Easy Class 3 Colorado 14ers – 4 Peaks for New Climbers
When it comes to climbing 14ers, Class 1 and 2 peaks aren’t a huge technical challenge. With enough stamina and gear, almost anyone can hike up and scramble over boulders to one of these summits. Something changes at the Class 3 level. Scrambling starts to require both your hands and feet to keep balance. The grade becomes steeper, and sometimes drop-offs are deadly. The chances of a serious fall on Class 3 climbs is always present, but with good preparation and experience the actual risk is small. Here’s a quick introduction to Class 3 climbing along with my suggestions for easy Class 3 Colorado 14ers – perfect for those new to the experience.
What is Class 3 Climbing? What Do I Need to Be Prepared?
Class 3 routes are defined by the Yosemite Decimal System as “Scrambling with increased exposure. Handholds are necessary. Falls may be Fatal.” With this increased risk, there are a few things you can do to prepare.
- Visit your local rock climbing gym to get comfortable using your hands to climb.
- Wear a helmet to protect against falling rocks from above. This is an essential for Class 3 and 4 routes.
- Research the route well, and save pictures on your phone. Most Class 3 routes are only difficult if you go off-route accidentally.
- Try to get an idea of how you respond to exposure – visit easier trails that include ledges or vistas to try to ease yourself into it.
- Don’t bother with ropes – they’re usually not necessary or particularly helpful on these routes unless you really know what you’re doing.
- Continue using core 14er safety practice: Bring the 10 essentials, research your route, and leave your plans with a friend at home.
Mt Sneffels provides one of the shortest and least technical Class 3 routes on any 14er in the state. Located down in the San Juans, getting there is often more difficult than the climbing itself. The difficult part of route consists of 3 main sections: A first gully climb up a Class 2 slope, followed by a Class 2+ climb up another gully to a V-notch, and a third scramble/climb up the crux to the summit. At just 6 miles round trip, this is an easy Class 3 14er, perfect for your first.
Longs Peak is the most well known 14er on this list, located in Rocky Mountain National Park. It’s longer than Mt Sneffels, at 14.5 miles but involves easier route-finding thanks to a series of patterns painted on rocks by the National Park Service. The route is also very busy, so it’s easy to tag along with a more experienced party, helping to compensate for the length. This isn’t a trip to take likely – more people have died on Longs Peak than any other 14er. Take your time making your preparations.
Kit Carson Peak is arguably the technically easiest Class 3 14er. If you stay perfectly on route, some argue it never really exceeds Class 2+ difficulty.
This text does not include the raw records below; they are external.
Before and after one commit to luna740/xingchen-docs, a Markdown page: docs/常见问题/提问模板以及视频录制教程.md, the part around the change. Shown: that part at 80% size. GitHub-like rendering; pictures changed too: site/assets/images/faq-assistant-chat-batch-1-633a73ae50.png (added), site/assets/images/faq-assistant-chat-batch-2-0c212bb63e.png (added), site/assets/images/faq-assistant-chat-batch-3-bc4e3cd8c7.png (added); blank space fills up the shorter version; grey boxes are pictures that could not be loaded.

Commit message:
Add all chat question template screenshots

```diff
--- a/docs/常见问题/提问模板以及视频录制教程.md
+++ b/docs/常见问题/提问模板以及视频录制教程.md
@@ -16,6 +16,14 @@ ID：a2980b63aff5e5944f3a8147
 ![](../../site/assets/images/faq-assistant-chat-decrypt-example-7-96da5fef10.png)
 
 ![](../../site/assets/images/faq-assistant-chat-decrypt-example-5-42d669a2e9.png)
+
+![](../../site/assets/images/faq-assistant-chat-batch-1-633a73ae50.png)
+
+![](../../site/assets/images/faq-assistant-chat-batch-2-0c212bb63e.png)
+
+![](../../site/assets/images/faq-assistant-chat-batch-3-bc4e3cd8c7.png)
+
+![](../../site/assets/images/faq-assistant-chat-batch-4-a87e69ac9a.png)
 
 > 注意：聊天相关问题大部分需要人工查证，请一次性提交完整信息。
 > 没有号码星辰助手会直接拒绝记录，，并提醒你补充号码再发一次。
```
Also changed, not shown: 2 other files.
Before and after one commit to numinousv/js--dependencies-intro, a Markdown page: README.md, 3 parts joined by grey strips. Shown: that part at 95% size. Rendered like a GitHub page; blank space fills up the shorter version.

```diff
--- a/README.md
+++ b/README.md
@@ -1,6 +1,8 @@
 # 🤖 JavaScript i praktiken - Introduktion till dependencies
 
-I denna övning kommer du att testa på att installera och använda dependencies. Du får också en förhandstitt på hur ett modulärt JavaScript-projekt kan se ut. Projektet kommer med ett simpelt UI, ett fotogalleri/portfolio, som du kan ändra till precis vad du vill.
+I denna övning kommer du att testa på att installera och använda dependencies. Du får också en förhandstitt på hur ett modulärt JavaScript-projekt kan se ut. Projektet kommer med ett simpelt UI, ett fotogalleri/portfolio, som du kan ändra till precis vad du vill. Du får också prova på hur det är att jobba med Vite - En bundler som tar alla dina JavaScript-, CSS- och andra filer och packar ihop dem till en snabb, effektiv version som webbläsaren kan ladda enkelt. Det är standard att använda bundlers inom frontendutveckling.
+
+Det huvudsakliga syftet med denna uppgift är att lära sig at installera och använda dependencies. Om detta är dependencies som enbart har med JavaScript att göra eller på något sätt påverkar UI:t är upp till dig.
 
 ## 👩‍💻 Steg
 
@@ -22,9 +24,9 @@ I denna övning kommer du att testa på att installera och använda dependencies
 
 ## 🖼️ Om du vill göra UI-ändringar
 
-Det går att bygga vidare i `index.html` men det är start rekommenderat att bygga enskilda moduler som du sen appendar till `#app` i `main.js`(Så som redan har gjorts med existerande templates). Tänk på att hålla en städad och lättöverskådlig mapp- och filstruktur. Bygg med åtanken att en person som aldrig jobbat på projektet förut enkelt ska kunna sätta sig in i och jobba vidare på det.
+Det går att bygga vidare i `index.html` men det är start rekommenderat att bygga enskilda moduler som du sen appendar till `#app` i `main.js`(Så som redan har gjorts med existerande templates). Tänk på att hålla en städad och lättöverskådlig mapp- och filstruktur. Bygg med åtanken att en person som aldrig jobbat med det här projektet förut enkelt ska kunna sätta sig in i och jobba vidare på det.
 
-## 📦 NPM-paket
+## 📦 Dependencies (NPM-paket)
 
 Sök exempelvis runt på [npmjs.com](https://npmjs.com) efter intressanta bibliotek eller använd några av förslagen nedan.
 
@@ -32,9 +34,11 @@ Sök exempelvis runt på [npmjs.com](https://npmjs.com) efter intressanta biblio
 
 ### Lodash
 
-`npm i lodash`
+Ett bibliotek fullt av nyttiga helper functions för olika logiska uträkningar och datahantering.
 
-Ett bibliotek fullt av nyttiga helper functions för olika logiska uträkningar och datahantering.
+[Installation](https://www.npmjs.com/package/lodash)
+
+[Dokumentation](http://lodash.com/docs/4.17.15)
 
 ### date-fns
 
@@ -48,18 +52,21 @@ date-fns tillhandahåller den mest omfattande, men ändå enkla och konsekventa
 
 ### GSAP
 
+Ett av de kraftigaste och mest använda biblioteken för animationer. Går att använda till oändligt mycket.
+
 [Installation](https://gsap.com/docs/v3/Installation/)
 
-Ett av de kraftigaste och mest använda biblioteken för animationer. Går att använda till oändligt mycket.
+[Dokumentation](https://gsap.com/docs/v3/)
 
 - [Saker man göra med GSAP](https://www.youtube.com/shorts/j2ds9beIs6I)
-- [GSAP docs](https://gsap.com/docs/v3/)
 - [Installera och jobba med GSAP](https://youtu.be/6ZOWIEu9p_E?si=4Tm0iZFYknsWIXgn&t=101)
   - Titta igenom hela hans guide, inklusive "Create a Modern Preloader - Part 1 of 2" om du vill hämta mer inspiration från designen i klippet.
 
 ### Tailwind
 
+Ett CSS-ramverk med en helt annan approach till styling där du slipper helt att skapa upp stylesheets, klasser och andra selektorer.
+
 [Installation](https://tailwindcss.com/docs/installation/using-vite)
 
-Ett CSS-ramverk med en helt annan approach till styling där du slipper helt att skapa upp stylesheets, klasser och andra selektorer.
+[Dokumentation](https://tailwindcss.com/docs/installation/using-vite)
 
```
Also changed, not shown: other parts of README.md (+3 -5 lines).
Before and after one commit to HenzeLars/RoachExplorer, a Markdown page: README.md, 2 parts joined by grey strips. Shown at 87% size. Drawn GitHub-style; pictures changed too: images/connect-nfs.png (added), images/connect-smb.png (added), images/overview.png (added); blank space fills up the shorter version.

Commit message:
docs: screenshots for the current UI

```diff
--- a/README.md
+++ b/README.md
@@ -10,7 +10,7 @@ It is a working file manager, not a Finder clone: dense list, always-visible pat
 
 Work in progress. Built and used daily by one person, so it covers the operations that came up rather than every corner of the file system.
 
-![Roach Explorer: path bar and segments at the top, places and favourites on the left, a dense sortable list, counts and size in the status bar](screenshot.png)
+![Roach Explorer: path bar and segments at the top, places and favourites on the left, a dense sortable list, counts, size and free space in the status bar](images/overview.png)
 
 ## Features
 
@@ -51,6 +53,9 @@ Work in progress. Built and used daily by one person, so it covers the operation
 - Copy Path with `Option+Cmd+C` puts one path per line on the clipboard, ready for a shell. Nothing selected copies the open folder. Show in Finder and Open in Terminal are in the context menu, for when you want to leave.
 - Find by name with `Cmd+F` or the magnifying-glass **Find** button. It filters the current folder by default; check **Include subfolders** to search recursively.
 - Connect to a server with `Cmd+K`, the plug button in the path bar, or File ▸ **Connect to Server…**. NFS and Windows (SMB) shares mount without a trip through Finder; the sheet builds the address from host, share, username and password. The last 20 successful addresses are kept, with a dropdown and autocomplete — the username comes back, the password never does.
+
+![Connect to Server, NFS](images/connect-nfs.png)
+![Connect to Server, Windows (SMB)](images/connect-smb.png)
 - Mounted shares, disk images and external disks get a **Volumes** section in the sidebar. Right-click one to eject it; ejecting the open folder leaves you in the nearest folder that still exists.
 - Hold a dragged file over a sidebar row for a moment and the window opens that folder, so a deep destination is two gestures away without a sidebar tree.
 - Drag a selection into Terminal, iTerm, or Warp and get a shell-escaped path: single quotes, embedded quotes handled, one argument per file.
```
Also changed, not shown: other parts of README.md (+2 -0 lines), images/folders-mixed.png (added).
However, the long approach hike and ascent over Challenger Point makes this a long and arduous climb even without more advanced climbing. If you make it a two day trip, it becomes a far better option for your first easy Class 3 Colorado 14ers.
Wetterhorn has the most exposure of any of these peaks and the most route-finding difficulty. However it’s a short climb that can be done easily in a day, and is much better suited for those who like solitude than other 14ers like Longs Peak. The mountain’s name comes from its similarity in appearance to the famous Matterhorn peak in the Alps. At 7 miles round trip and 3,300 feet of elevation gain, the challenge in this climb comes from numerous ledges and drop-offs with more involved route-climbing. Research the route well and take your time.
Keep in Mind Class 3 Risks & Be Prepared.
Even the easy Class 3 Colorado 14ers are deceptive. They often appear easy from afar, with numerous opportunities to lose your way, trip or fall. The right preparation is key to keeping you safe on your trip. Research your route and take pictures of difficult climbing sections. Get used to scrambling with Class 2+ peaks or a local climbing gym. Bring a buddy along, leave plans with someone at home, and bring the ten essentials and a helmet. These tips will go a long way to making your climb enjoyable, safe and successful!